But many designers still didn’t fully understand the web — there was a learning curve. Many tried to replicate print design concepts on the web, where they didn’t really work as well. For example, not all fonts can be used on the web. In order to use a certain font in their navigation, designers would sometimes create an image of the word using a design program, not realizing that doing so would prevent search engines like Google from being able to read and index the word, which would in turn mean that users wouldn’t be able to search for that information. Using images of words rather than static text also increased the website’s load times, because the file size of an image is much larger than text.

Current web design

We’ve finally reached a point where designers and developers understand the full potential of the web and have a greater concept of the overall picture. Today, a web designer not only understands good layout and color principles, but how search engines work and how code and images affect page load times. Designers also want to know how code works, what makes a website usable, and how search engine optimization works– they design sites to make the most of these factors, rather than trying to force a print design to work on the web.

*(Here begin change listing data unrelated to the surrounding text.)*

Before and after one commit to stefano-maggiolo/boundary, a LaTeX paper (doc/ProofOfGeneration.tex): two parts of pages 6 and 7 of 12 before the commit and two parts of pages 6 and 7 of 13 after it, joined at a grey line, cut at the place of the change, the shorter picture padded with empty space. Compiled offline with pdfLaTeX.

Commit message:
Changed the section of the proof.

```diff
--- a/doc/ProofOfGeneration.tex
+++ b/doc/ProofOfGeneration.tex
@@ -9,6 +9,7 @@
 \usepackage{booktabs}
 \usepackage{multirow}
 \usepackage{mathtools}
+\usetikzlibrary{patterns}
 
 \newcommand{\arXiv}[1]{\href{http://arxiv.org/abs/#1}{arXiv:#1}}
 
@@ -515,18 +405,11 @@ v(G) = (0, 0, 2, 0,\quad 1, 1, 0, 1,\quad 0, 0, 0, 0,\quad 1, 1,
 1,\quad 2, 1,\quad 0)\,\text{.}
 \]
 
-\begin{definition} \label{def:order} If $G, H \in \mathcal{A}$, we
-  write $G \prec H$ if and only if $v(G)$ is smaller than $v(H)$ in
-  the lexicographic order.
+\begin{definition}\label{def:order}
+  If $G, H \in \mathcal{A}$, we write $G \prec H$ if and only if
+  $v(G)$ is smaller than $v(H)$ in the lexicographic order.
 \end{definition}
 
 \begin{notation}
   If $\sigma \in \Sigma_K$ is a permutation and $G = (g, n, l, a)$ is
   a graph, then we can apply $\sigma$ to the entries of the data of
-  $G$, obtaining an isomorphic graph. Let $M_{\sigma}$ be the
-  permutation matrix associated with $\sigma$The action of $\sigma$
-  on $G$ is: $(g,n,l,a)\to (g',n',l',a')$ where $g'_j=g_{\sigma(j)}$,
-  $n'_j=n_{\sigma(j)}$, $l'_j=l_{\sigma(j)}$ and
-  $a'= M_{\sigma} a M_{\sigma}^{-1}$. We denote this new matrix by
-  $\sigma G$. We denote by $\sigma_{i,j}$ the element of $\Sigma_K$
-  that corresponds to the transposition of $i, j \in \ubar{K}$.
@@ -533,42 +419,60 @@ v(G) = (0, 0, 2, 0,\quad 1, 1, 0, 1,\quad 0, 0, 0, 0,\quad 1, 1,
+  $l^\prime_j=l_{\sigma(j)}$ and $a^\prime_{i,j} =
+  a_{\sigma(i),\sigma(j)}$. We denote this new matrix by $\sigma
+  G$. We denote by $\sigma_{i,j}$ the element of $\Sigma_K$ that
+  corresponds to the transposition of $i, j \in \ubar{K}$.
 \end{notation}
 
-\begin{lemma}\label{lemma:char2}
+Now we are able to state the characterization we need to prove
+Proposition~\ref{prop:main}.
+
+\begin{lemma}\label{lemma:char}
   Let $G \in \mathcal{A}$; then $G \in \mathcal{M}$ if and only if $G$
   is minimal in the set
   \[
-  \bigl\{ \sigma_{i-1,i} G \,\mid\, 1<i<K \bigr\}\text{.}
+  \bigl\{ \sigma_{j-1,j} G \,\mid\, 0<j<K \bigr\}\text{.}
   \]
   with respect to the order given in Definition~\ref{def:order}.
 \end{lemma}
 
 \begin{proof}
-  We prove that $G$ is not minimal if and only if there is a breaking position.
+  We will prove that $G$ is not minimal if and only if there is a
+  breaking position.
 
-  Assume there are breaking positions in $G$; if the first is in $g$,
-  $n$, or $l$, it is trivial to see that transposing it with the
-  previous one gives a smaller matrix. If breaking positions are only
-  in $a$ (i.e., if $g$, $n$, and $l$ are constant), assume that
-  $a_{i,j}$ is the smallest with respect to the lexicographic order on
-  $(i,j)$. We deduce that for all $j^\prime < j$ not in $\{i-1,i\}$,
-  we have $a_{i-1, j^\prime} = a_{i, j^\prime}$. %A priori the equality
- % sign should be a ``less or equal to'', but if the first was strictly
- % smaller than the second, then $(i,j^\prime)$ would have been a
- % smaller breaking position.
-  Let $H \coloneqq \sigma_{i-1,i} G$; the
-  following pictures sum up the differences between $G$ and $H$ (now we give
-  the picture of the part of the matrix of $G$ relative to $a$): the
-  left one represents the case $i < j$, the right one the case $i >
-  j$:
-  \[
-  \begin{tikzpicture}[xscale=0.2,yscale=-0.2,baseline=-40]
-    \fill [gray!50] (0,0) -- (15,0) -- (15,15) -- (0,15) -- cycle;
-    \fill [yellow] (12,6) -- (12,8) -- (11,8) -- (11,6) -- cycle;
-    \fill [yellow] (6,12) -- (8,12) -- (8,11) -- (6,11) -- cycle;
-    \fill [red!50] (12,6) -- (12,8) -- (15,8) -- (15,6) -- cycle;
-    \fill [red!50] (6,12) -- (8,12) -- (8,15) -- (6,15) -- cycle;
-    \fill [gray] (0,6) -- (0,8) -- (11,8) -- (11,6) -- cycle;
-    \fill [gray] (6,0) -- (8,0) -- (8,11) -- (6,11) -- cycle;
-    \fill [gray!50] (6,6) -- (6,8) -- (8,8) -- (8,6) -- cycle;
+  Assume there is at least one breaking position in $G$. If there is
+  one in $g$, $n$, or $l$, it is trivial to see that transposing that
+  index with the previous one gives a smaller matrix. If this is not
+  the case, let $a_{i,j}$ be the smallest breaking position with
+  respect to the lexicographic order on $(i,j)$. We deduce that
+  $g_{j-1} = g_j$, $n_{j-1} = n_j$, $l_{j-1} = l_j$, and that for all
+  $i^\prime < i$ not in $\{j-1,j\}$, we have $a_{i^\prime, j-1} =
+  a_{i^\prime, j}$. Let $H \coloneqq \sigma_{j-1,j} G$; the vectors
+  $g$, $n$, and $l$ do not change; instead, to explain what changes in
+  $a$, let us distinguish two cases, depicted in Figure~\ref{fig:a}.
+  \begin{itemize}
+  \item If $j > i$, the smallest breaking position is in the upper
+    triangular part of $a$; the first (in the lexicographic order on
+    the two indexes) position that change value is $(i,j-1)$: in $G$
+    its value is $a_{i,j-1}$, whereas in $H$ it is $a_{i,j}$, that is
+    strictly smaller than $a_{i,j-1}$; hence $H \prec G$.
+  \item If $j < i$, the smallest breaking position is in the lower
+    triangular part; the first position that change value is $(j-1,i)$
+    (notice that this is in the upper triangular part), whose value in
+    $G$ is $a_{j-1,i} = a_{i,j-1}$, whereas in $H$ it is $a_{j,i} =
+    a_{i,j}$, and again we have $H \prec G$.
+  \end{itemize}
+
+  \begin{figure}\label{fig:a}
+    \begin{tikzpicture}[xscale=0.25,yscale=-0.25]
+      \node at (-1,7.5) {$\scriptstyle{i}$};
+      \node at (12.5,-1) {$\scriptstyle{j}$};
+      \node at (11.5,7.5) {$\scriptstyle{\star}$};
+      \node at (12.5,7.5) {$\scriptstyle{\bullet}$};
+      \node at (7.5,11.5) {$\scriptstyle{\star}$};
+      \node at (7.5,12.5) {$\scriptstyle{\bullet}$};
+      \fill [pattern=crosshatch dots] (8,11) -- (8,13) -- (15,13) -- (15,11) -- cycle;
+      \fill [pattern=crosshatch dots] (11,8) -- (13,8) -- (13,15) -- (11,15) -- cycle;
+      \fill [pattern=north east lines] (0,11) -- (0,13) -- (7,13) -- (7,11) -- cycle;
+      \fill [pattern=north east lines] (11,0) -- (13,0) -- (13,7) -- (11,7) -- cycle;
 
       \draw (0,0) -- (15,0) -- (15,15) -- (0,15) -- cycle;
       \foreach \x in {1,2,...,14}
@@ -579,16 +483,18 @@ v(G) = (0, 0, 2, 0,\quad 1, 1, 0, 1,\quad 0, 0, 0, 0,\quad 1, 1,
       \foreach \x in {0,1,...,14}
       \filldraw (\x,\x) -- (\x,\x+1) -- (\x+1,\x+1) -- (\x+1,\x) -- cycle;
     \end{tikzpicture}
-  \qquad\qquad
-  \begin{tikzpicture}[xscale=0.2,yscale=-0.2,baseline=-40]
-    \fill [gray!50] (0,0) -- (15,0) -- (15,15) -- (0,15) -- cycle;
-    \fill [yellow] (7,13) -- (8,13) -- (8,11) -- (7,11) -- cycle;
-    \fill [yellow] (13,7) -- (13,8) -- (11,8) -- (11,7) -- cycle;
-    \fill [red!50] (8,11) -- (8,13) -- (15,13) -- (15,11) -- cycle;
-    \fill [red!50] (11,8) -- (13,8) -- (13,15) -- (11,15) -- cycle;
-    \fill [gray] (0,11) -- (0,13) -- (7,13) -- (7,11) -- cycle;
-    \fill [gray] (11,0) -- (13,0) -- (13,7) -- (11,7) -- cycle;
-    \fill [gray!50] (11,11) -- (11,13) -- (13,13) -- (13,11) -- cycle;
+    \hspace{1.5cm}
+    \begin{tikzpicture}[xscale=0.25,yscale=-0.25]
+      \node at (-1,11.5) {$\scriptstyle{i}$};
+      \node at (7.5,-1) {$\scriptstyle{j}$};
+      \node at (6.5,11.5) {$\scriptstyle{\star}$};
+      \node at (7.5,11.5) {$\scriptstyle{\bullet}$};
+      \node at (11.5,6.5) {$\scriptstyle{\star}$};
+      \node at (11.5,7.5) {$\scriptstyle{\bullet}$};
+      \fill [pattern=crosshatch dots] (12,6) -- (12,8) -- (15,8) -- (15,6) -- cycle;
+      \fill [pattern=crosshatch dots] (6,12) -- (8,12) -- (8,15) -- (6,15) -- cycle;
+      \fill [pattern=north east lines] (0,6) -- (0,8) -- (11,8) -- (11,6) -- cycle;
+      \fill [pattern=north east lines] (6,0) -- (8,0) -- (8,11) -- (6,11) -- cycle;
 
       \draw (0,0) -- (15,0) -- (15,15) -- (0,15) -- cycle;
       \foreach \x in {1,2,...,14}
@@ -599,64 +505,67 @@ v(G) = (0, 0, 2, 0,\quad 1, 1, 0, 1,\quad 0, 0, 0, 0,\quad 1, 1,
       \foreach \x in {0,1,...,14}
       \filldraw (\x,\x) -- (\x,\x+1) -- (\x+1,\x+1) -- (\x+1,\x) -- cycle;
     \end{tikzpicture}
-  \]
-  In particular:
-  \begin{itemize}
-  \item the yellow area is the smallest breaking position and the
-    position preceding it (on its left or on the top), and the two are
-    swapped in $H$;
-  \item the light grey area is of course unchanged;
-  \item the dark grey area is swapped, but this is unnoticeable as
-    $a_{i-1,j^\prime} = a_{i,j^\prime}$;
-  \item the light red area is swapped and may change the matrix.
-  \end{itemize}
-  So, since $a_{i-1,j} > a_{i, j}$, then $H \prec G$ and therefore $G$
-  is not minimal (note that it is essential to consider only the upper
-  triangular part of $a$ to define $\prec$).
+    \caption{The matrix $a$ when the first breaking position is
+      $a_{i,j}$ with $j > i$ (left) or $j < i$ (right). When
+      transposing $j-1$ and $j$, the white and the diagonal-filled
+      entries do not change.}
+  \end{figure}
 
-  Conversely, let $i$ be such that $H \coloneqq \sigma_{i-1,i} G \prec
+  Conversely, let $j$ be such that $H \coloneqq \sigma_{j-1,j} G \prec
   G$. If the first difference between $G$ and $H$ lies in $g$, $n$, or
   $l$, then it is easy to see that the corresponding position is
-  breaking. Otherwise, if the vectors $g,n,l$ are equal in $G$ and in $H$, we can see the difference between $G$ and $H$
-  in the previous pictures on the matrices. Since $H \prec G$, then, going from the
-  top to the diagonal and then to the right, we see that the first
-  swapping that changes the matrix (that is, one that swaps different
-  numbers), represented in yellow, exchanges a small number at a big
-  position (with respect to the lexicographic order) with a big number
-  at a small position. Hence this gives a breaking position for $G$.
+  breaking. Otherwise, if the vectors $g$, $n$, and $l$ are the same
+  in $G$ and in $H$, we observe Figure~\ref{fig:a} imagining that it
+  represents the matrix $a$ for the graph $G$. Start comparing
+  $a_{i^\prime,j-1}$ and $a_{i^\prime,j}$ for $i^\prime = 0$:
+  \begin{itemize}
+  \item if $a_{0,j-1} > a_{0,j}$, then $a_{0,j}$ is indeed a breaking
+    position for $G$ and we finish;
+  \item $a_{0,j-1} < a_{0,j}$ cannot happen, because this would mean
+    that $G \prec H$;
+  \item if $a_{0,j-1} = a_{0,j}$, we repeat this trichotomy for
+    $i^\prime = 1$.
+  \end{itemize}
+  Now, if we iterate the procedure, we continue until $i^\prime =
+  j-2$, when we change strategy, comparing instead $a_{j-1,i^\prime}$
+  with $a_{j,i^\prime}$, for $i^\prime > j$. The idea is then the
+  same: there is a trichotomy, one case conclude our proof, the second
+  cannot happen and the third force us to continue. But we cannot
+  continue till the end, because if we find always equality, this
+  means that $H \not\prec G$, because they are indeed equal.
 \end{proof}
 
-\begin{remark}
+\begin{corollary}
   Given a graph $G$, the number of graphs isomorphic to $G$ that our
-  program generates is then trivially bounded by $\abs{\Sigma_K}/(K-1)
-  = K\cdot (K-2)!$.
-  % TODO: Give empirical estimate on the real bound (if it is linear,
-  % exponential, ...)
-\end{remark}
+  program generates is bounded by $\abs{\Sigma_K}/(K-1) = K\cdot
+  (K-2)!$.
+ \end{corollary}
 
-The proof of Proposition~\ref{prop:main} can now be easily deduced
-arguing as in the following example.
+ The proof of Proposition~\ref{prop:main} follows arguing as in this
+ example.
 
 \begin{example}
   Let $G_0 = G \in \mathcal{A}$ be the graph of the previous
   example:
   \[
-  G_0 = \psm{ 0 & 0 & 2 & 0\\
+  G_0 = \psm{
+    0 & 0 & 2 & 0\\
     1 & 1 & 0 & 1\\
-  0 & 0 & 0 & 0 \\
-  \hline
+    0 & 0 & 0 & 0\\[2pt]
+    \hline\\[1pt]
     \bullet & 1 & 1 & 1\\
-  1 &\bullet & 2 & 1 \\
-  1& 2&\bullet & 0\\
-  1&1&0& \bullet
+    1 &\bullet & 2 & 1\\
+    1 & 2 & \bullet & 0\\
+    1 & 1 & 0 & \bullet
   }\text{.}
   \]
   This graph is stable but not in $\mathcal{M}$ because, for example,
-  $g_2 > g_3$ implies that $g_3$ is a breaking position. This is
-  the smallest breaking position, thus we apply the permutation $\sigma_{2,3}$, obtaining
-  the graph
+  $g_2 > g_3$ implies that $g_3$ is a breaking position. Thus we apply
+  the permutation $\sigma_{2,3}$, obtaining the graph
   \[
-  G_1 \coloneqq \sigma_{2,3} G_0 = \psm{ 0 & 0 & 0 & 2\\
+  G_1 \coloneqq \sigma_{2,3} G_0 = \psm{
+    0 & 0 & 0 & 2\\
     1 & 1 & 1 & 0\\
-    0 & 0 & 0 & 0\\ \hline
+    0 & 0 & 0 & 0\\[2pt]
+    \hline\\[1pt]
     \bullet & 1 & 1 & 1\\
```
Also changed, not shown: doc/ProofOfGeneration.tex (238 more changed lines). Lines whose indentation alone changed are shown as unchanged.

The most recent factor thrown into the mix, however, is the ever-increasing array of Internet-ready devices. Today people are surfing the web with smartphones and tablets as well as desktop computers, and new devices are constantly being released.  The idea of a fixed size page has to be completely thrown out, which was not something that was ever a big issue in print design. Web design has to be a lot more flexible.

Responding to the challenge of designing for many devices

The initial response to this challenge was to create different versions of a website designed to look good on different devices — typically, a smaller version of a website was created for mobile use. This approach isn’t bad, but has its disadvantages:

  • Websites become harder to update because there is more than one version of them — essentially, all updates have to be made in more than one place
  • Alternate versions often leave out information from the desktop site

To get away from these problems, the idea we’re pushing towards is “one web” — the concept that there is one set of information no matter what device you’re using. Concepts like adaptive and responsive design use CSS, which is the coding language we talked about earlier, to shift and re-position the content of a website to adapt to the device automatically. This way, the same content is being presented, only in a way that is easy to use on any device.

The future of web design

Smartphones are already influencing the way websites are designed, and this trend will increase. There will be a lot of pour-over from the way apps work. Websites will start to be thought of less in the sense of a series of pages, and more in terms of interactions — resulting in an improvement in the user experience. For example, when a user clicks on a news article, the article will open on top of the current page rather than on a completely new page. Screens will slide over to reveal a menu underneath.

Content will also become a lot more personalized. Despite increasing concerns about privacy, the reality is that the technology we use knows a lot about us. The content we access will become more personalized based on things like our browsing habits, our location, and the interests of our connections on social media networks.

How can you prepare your website for the future?

The most important thing is to invest in responsive design. The mobile takeover is already a reality, so this isn’t just a future thing. Again, the idea of responsive design is that the design will adapt to literally any size device, not just those that are currently available. Eventually, all websites will likely be responsive.

Seek the advice of your web designer or developer. The web design community is great at sharing ideas and staying current on the latest and greatest, and good designers work hard to stay ahead of the curve. The bottom line is that making antiquated design or functionality decisions can put an immediate date on your website, and an outdated website has been shown to negatively affect the trust that a user places in your brand.